PROBLEM STATEMENT => Report, word for word, every line of the material that contains "backtest".

··· RECORD EXCERPTS ···

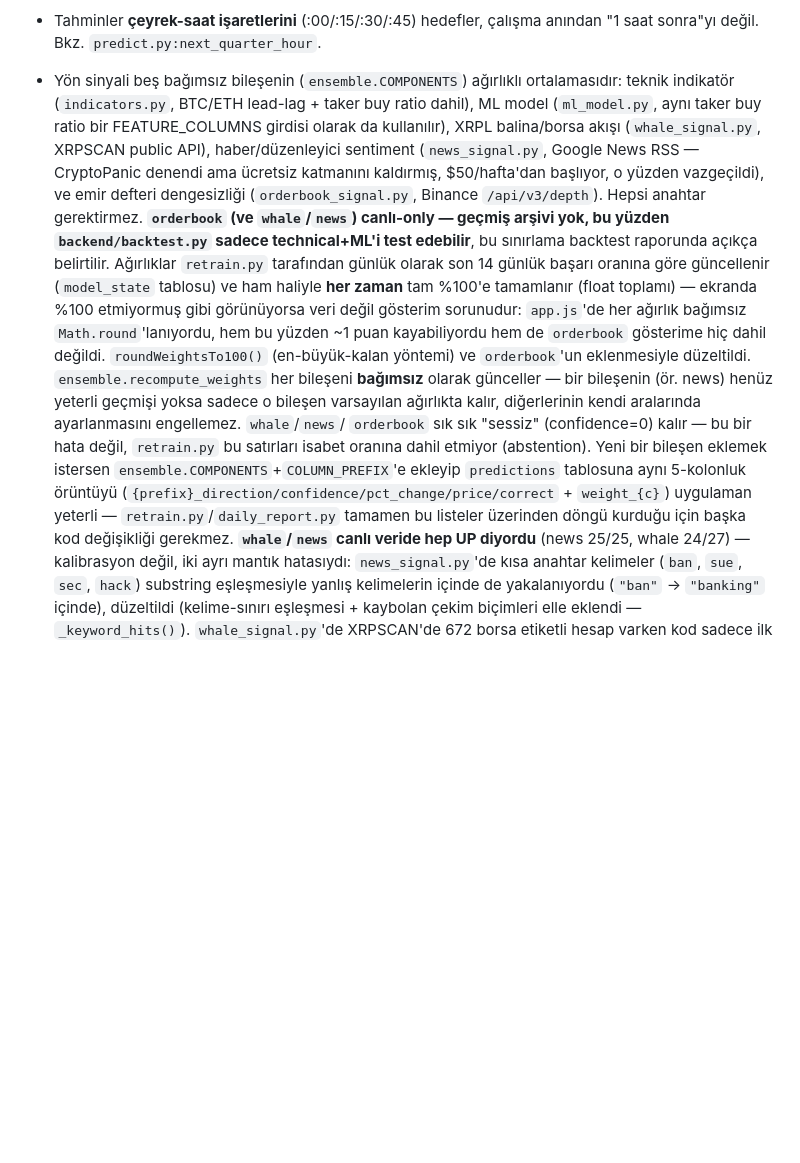
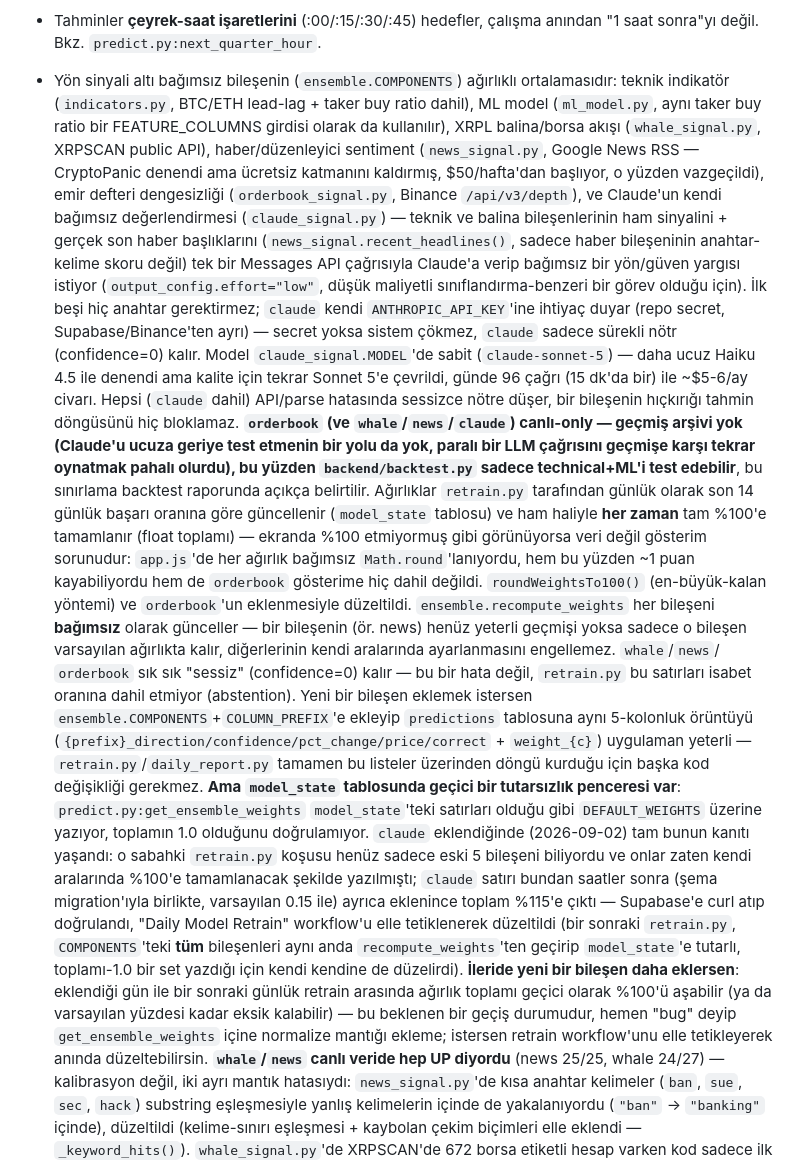
Before and after one commit to erdemdelibasi/XRP-Guess, a Markdown page: CLAUDE.md, the part around one of its changes. GitHub-like rendering; blank space fills up the shorter version.

```diff
--- a/CLAUDE.md
+++ b/CLAUDE.md
@@ -67,17 +67,32 @@ Vercel (frontend/ statik hosting, GitHub push'unda otomatik deploy)
   bir küçük backtest koşusuna dayandırma.
 - Tahminler **çeyrek-saat işaretlerini** (:00/:15/:30/:45) hedefler, çalışma
   anından "1 saat sonra"yı değil. Bkz. `predict.py:next_quarter_hour`.
-- Yön sinyali beş bağımsız bileşenin (`ensemble.COMPONENTS`) ağırlıklı
+- Yön sinyali altı bağımsız bileşenin (`ensemble.COMPONENTS`) ağırlıklı
   ortalamasıdır: teknik indikatör (`indicators.py`, BTC/ETH lead-lag +
   taker buy ratio dahil), ML model (`ml_model.py`, aynı taker buy ratio bir
   FEATURE_COLUMNS girdisi olarak da kullanılır), XRPL balina/borsa akışı
   (`whale_signal.py`, XRPSCAN public API), haber/düzenleyici sentiment
   (`news_signal.py`, Google News RSS — CryptoPanic denendi ama ücretsiz
-  katmanını kaldırmış, $50/hafta'dan başlıyor, o yüzden vazgeçildi), ve
-  emir defteri dengesizliği (`orderbook_signal.py`, Binance `/api/v3/depth`).
-  Hepsi anahtar gerektirmez. **`orderbook` (ve `whale`/`news`) canlı-only —
-  geçmiş arşivi yok, bu yüzden `backend/backtest.py` sadece technical+ML'i
-  test edebilir**, bu sınırlama backtest raporunda açıkça belirtilir.
+  katmanını kaldırmış, $50/hafta'dan başlıyor, o yüzden vazgeçildi), emir
+  defteri dengesizliği (`orderbook_signal.py`, Binance `/api/v3/depth`), ve
+  Claude'un kendi bağımsız değerlendirmesi (`claude_signal.py`) — teknik ve
+  balina bileşenlerinin ham sinyalini + gerçek son haber başlıklarını
+  (`news_signal.recent_headlines()`, sadece haber bileşeninin anahtar-kelime
+  skoru değil) tek bir Messages API çağrısıyla Claude'a verip bağımsız bir
+  yön/güven yargısı istiyor (`output_config.effort="low"`, düşük maliyetli
+  sınıflandırma-benzeri bir görev olduğu için). İlk beşi hiç anahtar
+  gerektirmez; `claude` kendi `ANTHROPIC_API_KEY`'ine ihtiyaç duyar (repo
+  secret, Supabase/Binance'ten ayrı) — secret yoksa sistem çökmez, `claude`
+  sadece sürekli nötr (confidence=0) kalır. Model `claude_signal.MODEL`'de
+  sabit (`claude-sonnet-5`) — daha ucuz Haiku 4.5 ile denendi ama kalite
+  için tekrar Sonnet 5'e çevrildi, günde 96 çağrı (15 dk'da bir) ile ~$5-6/ay
+  civarı. Hepsi (`claude` dahil) API/parse hatasında sessizce nötre düşer,
+  bir bileşenin hıçkırığı tahmin döngüsünü hiç bloklamaz. **`orderbook` (ve
+  `whale`/`news`/`claude`) canlı-only — geçmiş arşivi yok (Claude'u ucuza
+  geriye test etmenin bir yolu da yok, paralı bir LLM çağrısını geçmişe karşı
+  tekrar oynatmak pahalı olurdu), bu yüzden `backend/backtest.py` sadece
+  technical+ML'i test edebilir**, bu sınırlama backtest raporunda açıkça
+  belirtilir.
   Ağırlıklar `retrain.py` tarafından günlük olarak son 14 günlük başarı
   oranına göre güncellenir (`model_state` tablosu) ve ham haliyle **her
   zaman** tam %100'e tamamlanır (float toplamı) — ekranda %100 etmiyormuş
@@ -95,7 +110,25 @@ Vercel (frontend/ statik hosting, GitHub push'unda otomatik deploy)
   ekleyip `predictions` tablosuna aynı 5-kolonluk örüntüyü
   (`{prefix}_direction/confidence/pct_change/price/correct` + `weight_{c}`)
   uygulaman yeterli — `retrain.py`/`daily_report.py` tamamen bu listeler
-  üzerinden döngü kurduğu için başka kod değişikliği gerekmez.
+  üzerinden döngü kurduğu için başka kod değişikliği gerekmez. **Ama
+  `model_state` tablosunda geçici bir tutarsızlık penceresi var**:
+  `predict.py:get_ensemble_weights` `model_state`'teki satırları olduğu
+  gibi `DEFAULT_WEIGHTS` üzerine yazıyor, toplamın 1.0 olduğunu
+  doğrulamıyor. `claude` eklendiğinde (2026-09-02) tam bunun kanıtı
+  yaşandı: o sabahki `retrain.py` koşusu henüz sadece eski 5 bileşeni
+  biliyordu ve onlar zaten kendi aralarında %100'e tamamlanacak şekilde
+  yazılmıştı; `claude` satırı bundan saatler sonra (şema migration'ıyla
+  birlikte, varsayılan 0.15 ile) ayrıca eklenince toplam %115'e çıktı —
+  Supabase'e curl atıp doğrulandı, "Daily Model Retrain" workflow'u elle
+  tetiklenerek düzeltildi (bir sonraki `retrain.py`, `COMPONENTS`'teki
+  **tüm** bileşenleri aynı anda `recompute_weights`'ten geçirip
+  `model_state`'e tutarlı, toplamı-1.0 bir set yazdığı için kendi kendine
+  de düzelirdi). **İleride yeni bir bileşen daha eklersen**: eklendiği gün
+  ile bir sonraki günlük retrain arasında ağırlık toplamı geçici olarak
+  %100'ü aşabilir (ya da varsayılan yüzdesi kadar eksik kalabilir) —
+  bu beklenen bir geçiş durumudur, hemen "bug" deyip `get_ensemble_weights`
+  içine normalize mantığı ekleme; istersen retrain workflow'unu elle
+  tetikleyerek anında düzeltebilirsin.
   **`whale`/`news` canlı veride hep UP diyordu** (news 25/25, whale 24/27) —
   kalibrasyon değil, iki ayrı mantık hatasıydı: `news_signal.py`'de kısa
   anahtar kelimeler (`ban`, `sue`, `sec`, `hack`) substring eşleşmesiyle
```
Also changed, not shown: other parts of CLAUDE.md (+64 -40 lines), README.md (+6 -2 lines).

···

EXERCISE ANSWER =>
   bir küçük backtest koşusuna dayandırma.
-  geçmiş arşivi yok, bu yüzden `backend/backtest.py` sadece technical+ML'i
-  test edebilir**, bu sınırlama backtest raporunda açıkça belirtilir.
+  tekrar oynatmak pahalı olurdu), bu yüzden `backend/backtest.py` sadece
+  technical+ML'i test edebilir**, bu sınırlama backtest raporunda açıkça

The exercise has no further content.